I found this very annoying when testing for #Fedora-qa where there was a
long delay on reboot as the updates were applied.
Automatic downloads can be turned off when not wanted:.
It can a risk to leave them turned off in a non-testing environment.
On 12/28/2013 5:30 PM, Adam Williamson wrote:
On Sat, 2013-12-28 at 20:36 +0000, Naheem Zaffar wrote:
> The default notification required a reboot to action.
> (If you ingore it and shutdown, the updates will not be carried out or
> prompted at next boot).
> An issue is that even though you dont hve to reboot straight away,
> knowing that there are updates that need to be applied through
> rebooting is itself a nag. Too many and people will get desensitised
> to the need to apply updates and that is IMO a bad thing.
> Knowing that your system is not up to date can also cause a feel of
> unease when using the system.
> Updates are important but there is a social aspect to them too.
> physical notification should be on a weekly basis and upon booting the
> system they should be automatically applied or a prompt given so that
> you can apply them and not boot, then reboot to get the updates.
This is actually already how it works, or how it's designed to. It's not
hard to confirm: read the settings in dconf

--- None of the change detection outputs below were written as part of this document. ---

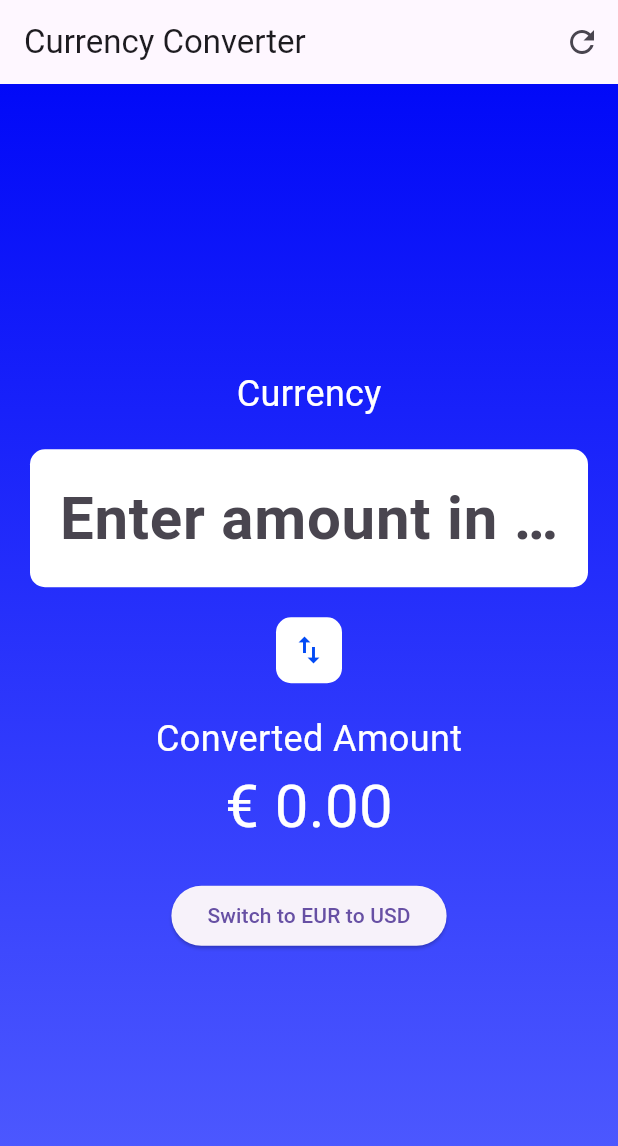
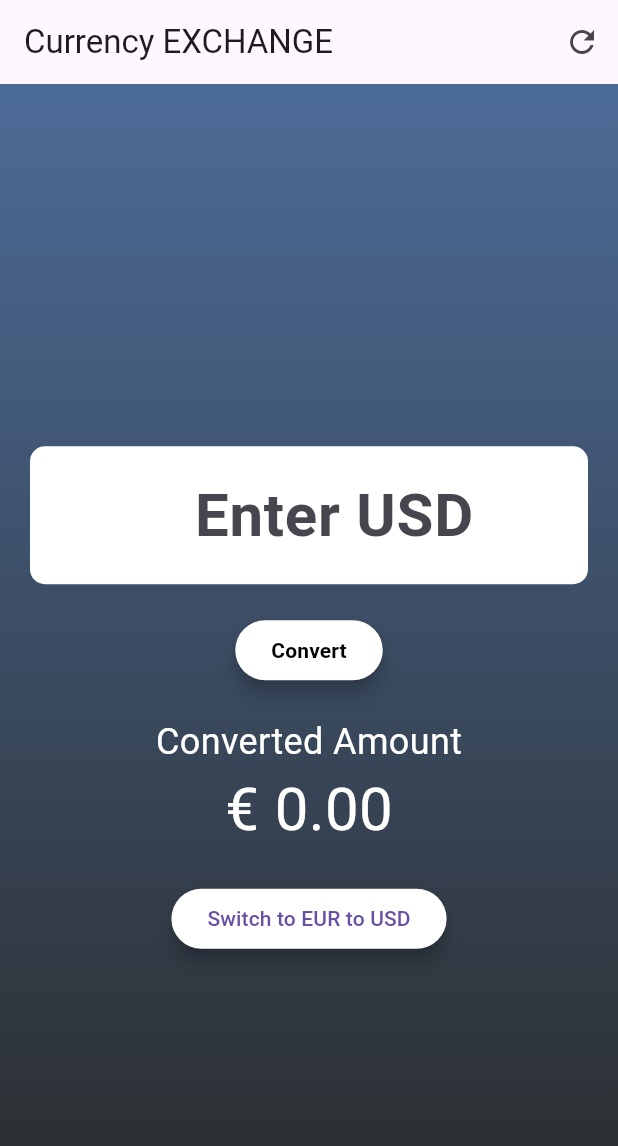
Before and after one commit to Carlang77/mobileapp_currencyconverter_test, a Flutter app: the screen it shows after launch, on a phone screen of 412 x 824 dp. Shown: the top 1146 px of the screen. Run offline on Flutter 3.47's test engine with Material 3 defaults, Android fonts, the light colour scheme and no system bars; network calls fail.

Commit message:
Update to layout

```diff
--- a/lib/main.dart
+++ b/lib/main.dart
@@ -68,7 +68,7 @@ class _ExchangeScreenState extends State<ExchangeScreen> {
   Widget build(BuildContext context) {
     return Scaffold(
       appBar: AppBar(
-        title: Text('Currency Converter'),
+        title: Text('Currency EXCHANGE'),
         actions: [
           IconButton(
             icon: Icon(Icons.refresh),
@@ -78,46 +78,63 @@ class _ExchangeScreenState extends State<ExchangeScreen> {
       ),
       body: Container(
         padding: EdgeInsets.all(20.0),
+        decoration: BoxDecoration(
+          gradient: LinearGradient(
+            colors: [
+              Color.fromARGB(255, 76, 107, 151), // Top half is white
+              const Color.fromARGB(255, 42, 43, 43), // Bottom half is blue
+            ],
+            begin: Alignment.topCenter,
+            end: Alignment.bottomCenter,
+          ),
+        ),
         child: Column(
           mainAxisAlignment: MainAxisAlignment.center,
           children: [
             Text(
-              'Currency',
+              '',
               style: TextStyle(fontSize: 24, color: Colors.white),
             ),
             SizedBox(height: 20),
             TextField(
               controller: _amountController,
               decoration: InputDecoration(
-                hintText: _isConvertingFromUSD
-                    ? 'Enter amount in USD'
-                    : 'Enter amount in EUR',
+                hintText: _isConvertingFromUSD ? 'Enter USD' : 'Enter EUR',
                 filled: true,
                 fillColor: Colors.white,
                 border: OutlineInputBorder(
                   borderRadius: BorderRadius.circular(10),
                   borderSide: BorderSide.none,
                 ),
+                prefix: Text(
+                  _isConvertingFromUSD ? '\$ ' : '€ ',
+                  style: TextStyle(
+                    fontWeight: FontWeight.bold,
+                    fontSize: 40,
+                    color: Color.fromARGB(255, 89, 89, 91),
+                  ),
+                ),
               ),
               keyboardType: TextInputType.number,
               textAlign: TextAlign.center,
               style: TextStyle(
-                fontWeight: FontWeight.bold, // Make the text bold
-                fontSize: 40, // Match the font size of the converted amount
+                fontWeight: FontWeight.bold,
+                fontSize: 40,
+                color: Color.fromARGB(255, 89, 89, 91),
               ),
             ),
             SizedBox(height: 20),
-            GestureDetector(
-              onTap: _convertCurrency,
-              child: Container(
-                decoration: BoxDecoration(
-                  color: Colors.white,
-                  borderRadius: BorderRadius.circular(10),
-                ),
-                padding: EdgeInsets.all(10),
-                child: Icon(
-                  Icons.swap_vert,
-                  color: Color.fromARGB(255, 2, 75, 245),
+            ElevatedButton(
+              onPressed: _convertCurrency,
+              style: ElevatedButton.styleFrom(
+                primary: Colors.white, // Button background color is white
+                elevation: 5, // Add shadow to the button
+              ),
+              child: Text(
+                'Convert',
+                style: TextStyle(
+                  color: Colors.black, // Text color is black
+                  fontWeight: FontWeight.bold,
                 ),
               ),
             ),
@@ -133,22 +150,16 @@ class _ExchangeScreenState extends State<ExchangeScreen> {
             SizedBox(height: 20),
             ElevatedButton(
               onPressed: _toggleCurrency,
+              style: ElevatedButton.styleFrom(
+                primary: Colors.white, // Button background color is white
+                elevation: 5, // Add shadow to the button
+              ),
               child: Text(_isConvertingFromUSD
                   ? 'Switch to EUR to USD'
                   : 'Switch to USD to EUR'),
             ),
           ],
         ),
-        decoration: BoxDecoration(
-          gradient: LinearGradient(
-            colors: [
-              Color.fromARGB(255, 1, 9, 248),
-              const Color.fromARGB(255, 82, 94, 255)
-            ],
-            begin: Alignment.topCenter,
-            end: Alignment.bottomCenter,
-          ),
-        ),
       ),
     );
   }
--- a/pubspec.yaml
+++ b/pubspec.yaml
@@ -11,6 +11,7 @@ dependencies:
   flutter:
     sdk: flutter
   http: ^0.13.3
+  intl: ^0.17.0
 
   cupertino_icons: ^1.0.2
 
```
Also changed, not shown: pubspec.lock.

org.gnome.settings-daemon.plugins.updates . It notifies of non-security
updates once a week, and security updates immediately.